» **WHAT IS NEEDED**: Scan the entries below for the word "Functional" and copy every line in which it occurs.
(DATA)
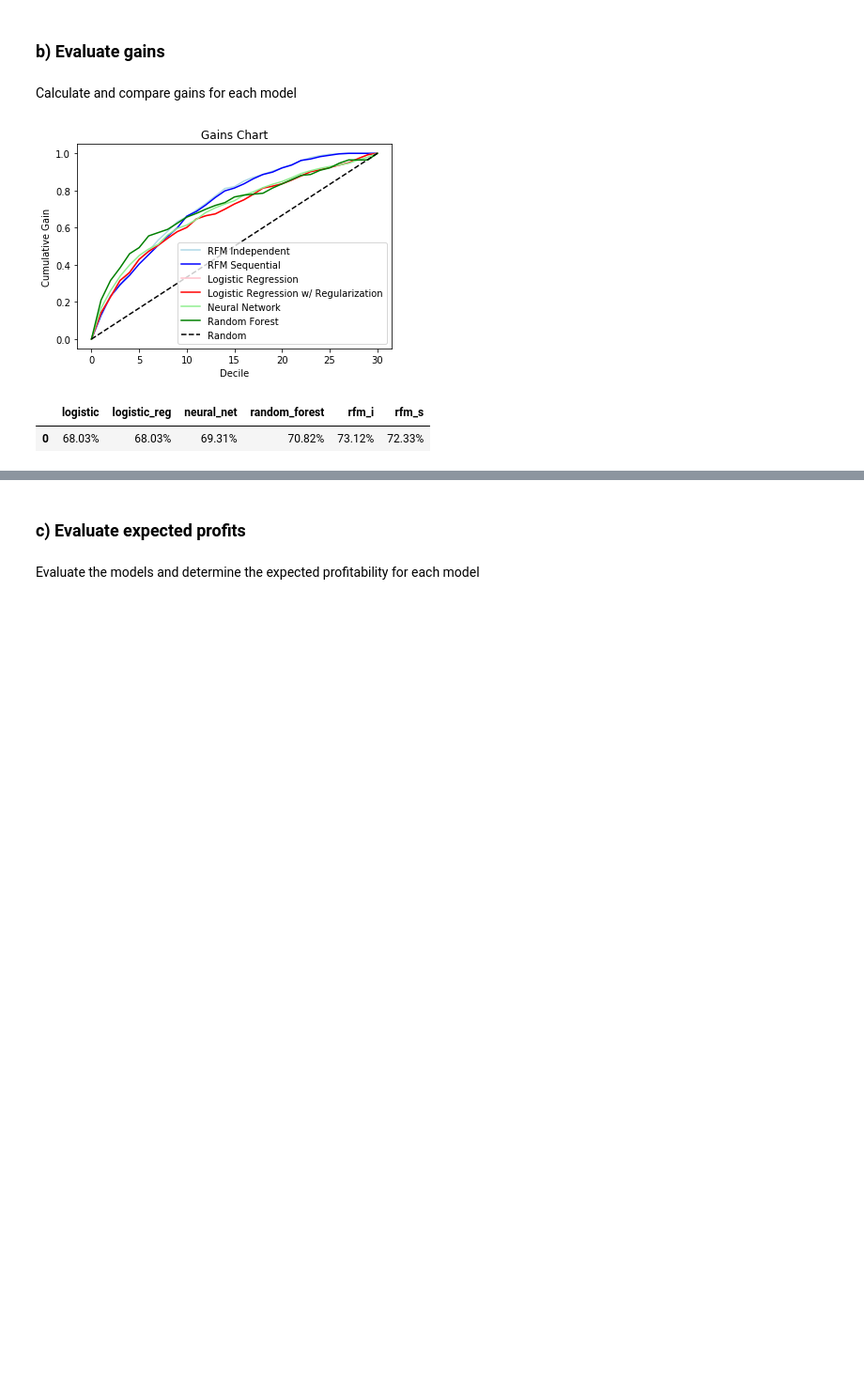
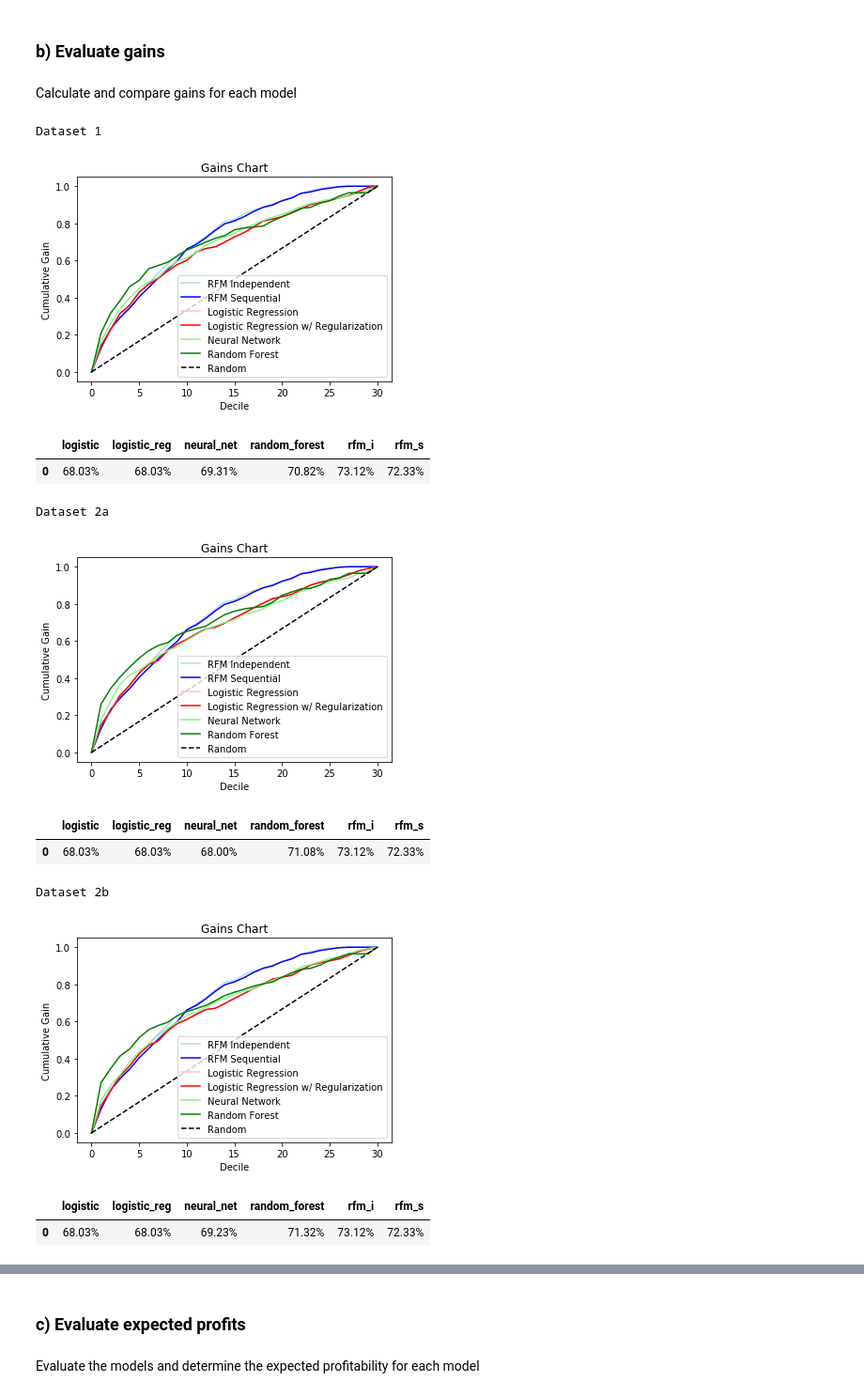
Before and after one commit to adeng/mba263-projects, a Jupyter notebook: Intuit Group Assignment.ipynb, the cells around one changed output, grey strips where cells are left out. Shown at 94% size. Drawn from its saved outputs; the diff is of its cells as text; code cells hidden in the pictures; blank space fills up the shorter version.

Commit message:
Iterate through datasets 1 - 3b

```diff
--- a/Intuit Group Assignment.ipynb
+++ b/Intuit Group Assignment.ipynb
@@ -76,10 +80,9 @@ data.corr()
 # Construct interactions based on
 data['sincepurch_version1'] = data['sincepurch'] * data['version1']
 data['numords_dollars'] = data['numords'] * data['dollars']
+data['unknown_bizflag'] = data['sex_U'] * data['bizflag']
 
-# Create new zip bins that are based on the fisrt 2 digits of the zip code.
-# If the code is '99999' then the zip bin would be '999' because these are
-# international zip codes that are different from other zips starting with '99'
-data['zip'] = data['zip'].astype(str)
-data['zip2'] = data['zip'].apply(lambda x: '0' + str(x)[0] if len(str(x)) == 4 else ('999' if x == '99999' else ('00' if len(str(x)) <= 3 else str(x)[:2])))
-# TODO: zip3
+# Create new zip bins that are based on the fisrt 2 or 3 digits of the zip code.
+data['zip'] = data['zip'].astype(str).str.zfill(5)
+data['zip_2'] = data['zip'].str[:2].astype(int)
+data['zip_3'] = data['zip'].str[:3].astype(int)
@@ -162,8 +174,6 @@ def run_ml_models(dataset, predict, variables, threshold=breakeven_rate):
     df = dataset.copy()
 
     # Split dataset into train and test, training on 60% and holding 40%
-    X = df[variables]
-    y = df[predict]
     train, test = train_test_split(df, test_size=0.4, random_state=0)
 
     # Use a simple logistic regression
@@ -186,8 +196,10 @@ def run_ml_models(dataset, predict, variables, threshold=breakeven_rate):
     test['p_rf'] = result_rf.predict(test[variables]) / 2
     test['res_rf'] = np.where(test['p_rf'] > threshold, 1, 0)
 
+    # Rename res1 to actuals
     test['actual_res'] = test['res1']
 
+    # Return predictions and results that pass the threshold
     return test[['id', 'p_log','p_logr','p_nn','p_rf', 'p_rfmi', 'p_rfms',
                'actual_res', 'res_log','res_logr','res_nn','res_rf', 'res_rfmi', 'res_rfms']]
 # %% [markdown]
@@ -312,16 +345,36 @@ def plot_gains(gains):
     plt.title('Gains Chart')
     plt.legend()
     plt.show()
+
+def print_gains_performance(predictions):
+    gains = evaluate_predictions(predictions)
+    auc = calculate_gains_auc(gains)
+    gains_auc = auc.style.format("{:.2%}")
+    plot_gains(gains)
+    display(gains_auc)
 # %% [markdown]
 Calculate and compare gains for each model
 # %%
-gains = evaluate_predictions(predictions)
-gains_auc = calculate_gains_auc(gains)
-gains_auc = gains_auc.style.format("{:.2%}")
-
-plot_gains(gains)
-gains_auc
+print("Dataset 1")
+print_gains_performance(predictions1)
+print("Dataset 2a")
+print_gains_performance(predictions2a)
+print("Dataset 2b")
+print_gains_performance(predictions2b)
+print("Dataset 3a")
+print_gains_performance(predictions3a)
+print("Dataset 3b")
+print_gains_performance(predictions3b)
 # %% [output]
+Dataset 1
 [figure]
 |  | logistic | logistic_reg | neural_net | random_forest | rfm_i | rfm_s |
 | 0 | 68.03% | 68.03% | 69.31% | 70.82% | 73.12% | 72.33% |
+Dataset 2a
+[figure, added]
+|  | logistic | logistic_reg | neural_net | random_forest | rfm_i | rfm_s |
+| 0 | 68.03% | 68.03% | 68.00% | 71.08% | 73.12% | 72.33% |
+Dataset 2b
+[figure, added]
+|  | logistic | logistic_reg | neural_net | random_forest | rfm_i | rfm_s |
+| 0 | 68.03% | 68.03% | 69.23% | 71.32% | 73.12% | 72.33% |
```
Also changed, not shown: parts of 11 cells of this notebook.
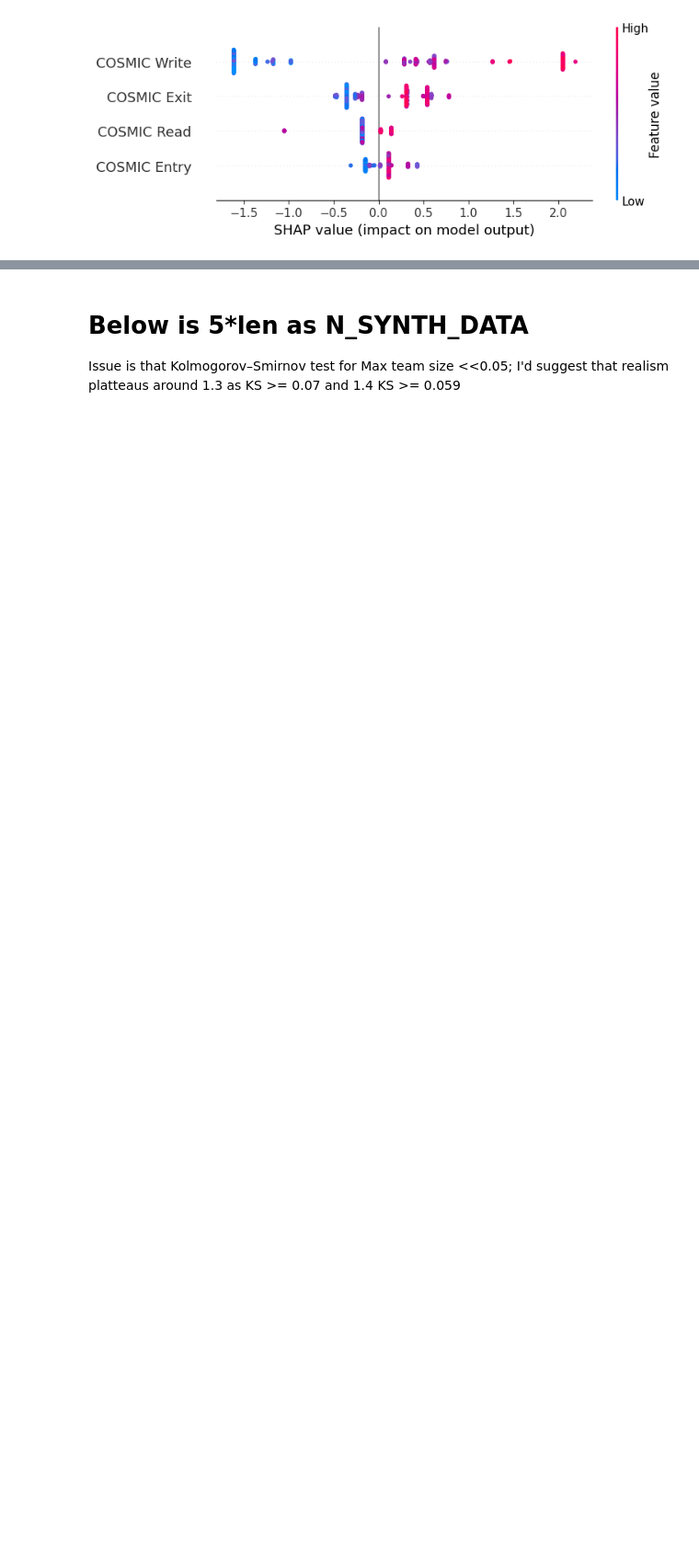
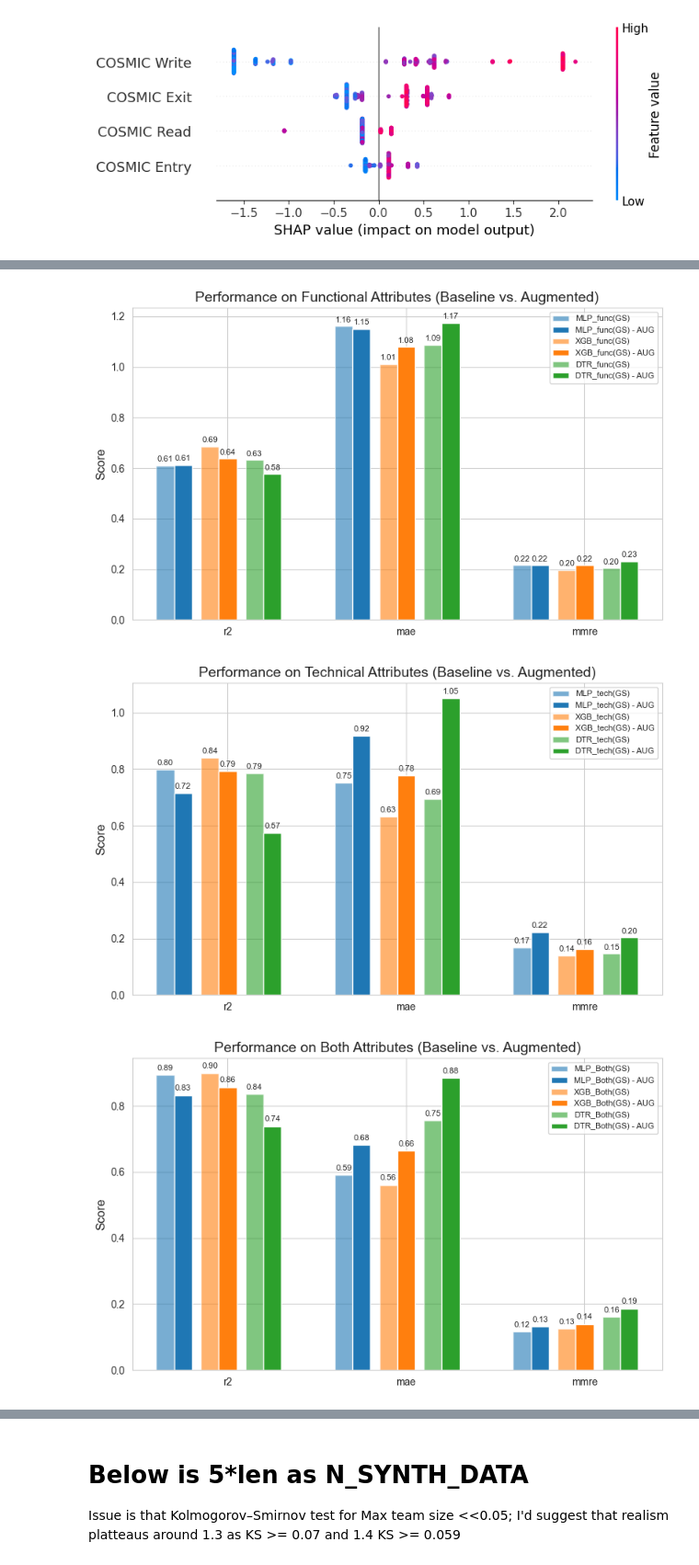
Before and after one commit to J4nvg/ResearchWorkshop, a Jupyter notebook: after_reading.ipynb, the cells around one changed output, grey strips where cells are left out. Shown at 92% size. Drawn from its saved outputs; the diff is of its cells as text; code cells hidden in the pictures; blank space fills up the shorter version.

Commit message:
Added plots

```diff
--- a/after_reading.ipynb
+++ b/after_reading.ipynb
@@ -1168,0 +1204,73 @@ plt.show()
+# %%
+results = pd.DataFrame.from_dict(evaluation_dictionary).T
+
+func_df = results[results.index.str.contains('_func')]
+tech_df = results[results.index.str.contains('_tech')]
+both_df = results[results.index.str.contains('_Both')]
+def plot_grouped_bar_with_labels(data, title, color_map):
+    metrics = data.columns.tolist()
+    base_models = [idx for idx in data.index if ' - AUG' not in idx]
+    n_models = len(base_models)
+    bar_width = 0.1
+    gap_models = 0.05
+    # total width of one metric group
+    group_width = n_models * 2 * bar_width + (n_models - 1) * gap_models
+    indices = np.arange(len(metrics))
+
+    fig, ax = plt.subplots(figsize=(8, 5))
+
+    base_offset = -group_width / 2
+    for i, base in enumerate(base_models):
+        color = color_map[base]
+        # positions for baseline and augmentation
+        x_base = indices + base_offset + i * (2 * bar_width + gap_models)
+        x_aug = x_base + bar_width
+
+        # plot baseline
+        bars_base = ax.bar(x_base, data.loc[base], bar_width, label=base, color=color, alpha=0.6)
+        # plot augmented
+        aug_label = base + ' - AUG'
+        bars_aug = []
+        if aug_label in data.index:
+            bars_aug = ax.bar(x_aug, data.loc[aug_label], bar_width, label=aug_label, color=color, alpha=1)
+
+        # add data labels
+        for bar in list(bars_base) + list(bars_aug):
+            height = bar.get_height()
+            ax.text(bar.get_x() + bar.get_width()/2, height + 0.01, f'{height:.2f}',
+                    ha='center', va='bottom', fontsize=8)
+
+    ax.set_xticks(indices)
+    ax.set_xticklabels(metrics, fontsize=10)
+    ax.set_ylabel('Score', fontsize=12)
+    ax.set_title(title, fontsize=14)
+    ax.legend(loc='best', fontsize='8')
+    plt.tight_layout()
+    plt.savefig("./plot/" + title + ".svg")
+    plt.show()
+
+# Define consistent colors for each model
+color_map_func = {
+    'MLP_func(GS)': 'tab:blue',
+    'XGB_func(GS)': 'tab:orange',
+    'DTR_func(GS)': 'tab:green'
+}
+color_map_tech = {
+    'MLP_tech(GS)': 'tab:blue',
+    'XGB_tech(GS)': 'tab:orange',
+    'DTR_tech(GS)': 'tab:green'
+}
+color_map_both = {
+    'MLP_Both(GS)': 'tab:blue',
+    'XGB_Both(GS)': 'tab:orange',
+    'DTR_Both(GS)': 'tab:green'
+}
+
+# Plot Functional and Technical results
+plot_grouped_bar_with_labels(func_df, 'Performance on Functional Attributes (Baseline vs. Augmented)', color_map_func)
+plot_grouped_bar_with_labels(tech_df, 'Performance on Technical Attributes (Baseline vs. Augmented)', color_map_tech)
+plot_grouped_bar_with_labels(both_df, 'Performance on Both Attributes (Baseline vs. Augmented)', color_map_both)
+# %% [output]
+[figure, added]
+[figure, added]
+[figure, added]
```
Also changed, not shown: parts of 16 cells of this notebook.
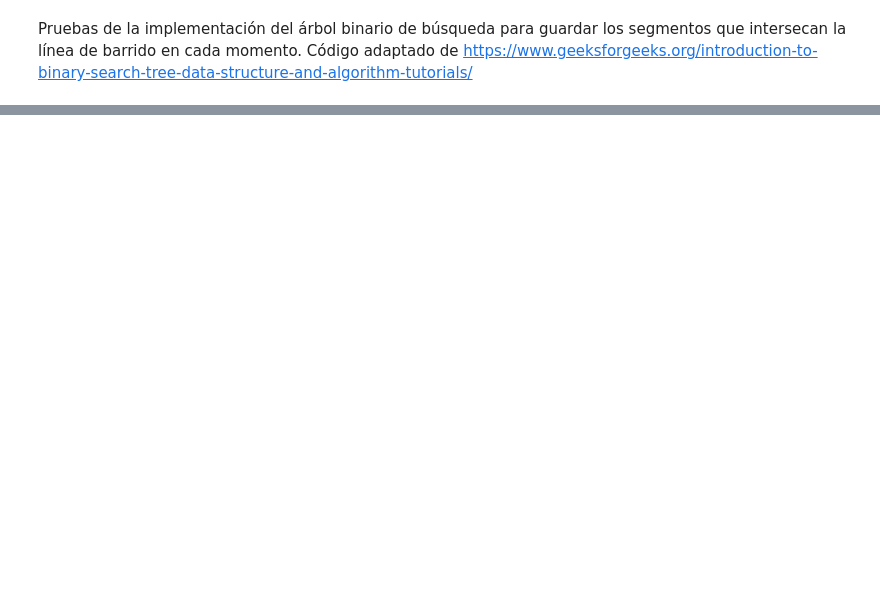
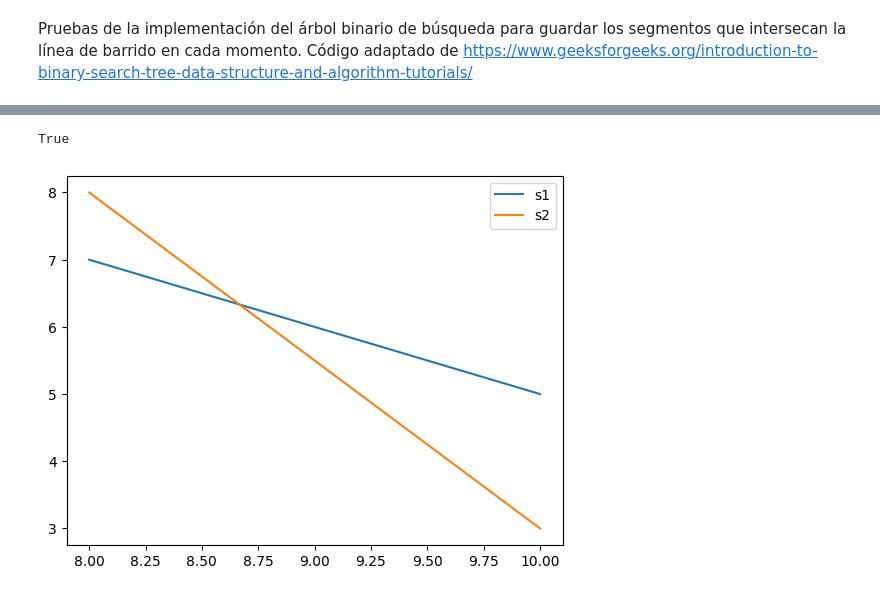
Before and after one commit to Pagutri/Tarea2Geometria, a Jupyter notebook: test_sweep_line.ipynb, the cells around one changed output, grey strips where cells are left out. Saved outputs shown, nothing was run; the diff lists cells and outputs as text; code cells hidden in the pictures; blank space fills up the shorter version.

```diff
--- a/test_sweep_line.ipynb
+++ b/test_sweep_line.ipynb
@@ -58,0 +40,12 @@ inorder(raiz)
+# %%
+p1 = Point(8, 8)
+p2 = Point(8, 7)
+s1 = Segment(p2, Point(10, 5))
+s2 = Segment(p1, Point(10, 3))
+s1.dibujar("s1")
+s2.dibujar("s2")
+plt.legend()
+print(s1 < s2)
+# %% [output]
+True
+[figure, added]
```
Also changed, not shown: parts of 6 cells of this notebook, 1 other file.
(End DATA)
» **OUTPUT OF THE EXERCISE**:
+# Plot Functional and Technical results
+plot_grouped_bar_with_labels(func_df, 'Performance on Functional Attributes (Baseline vs. Augmented)', color_map_func)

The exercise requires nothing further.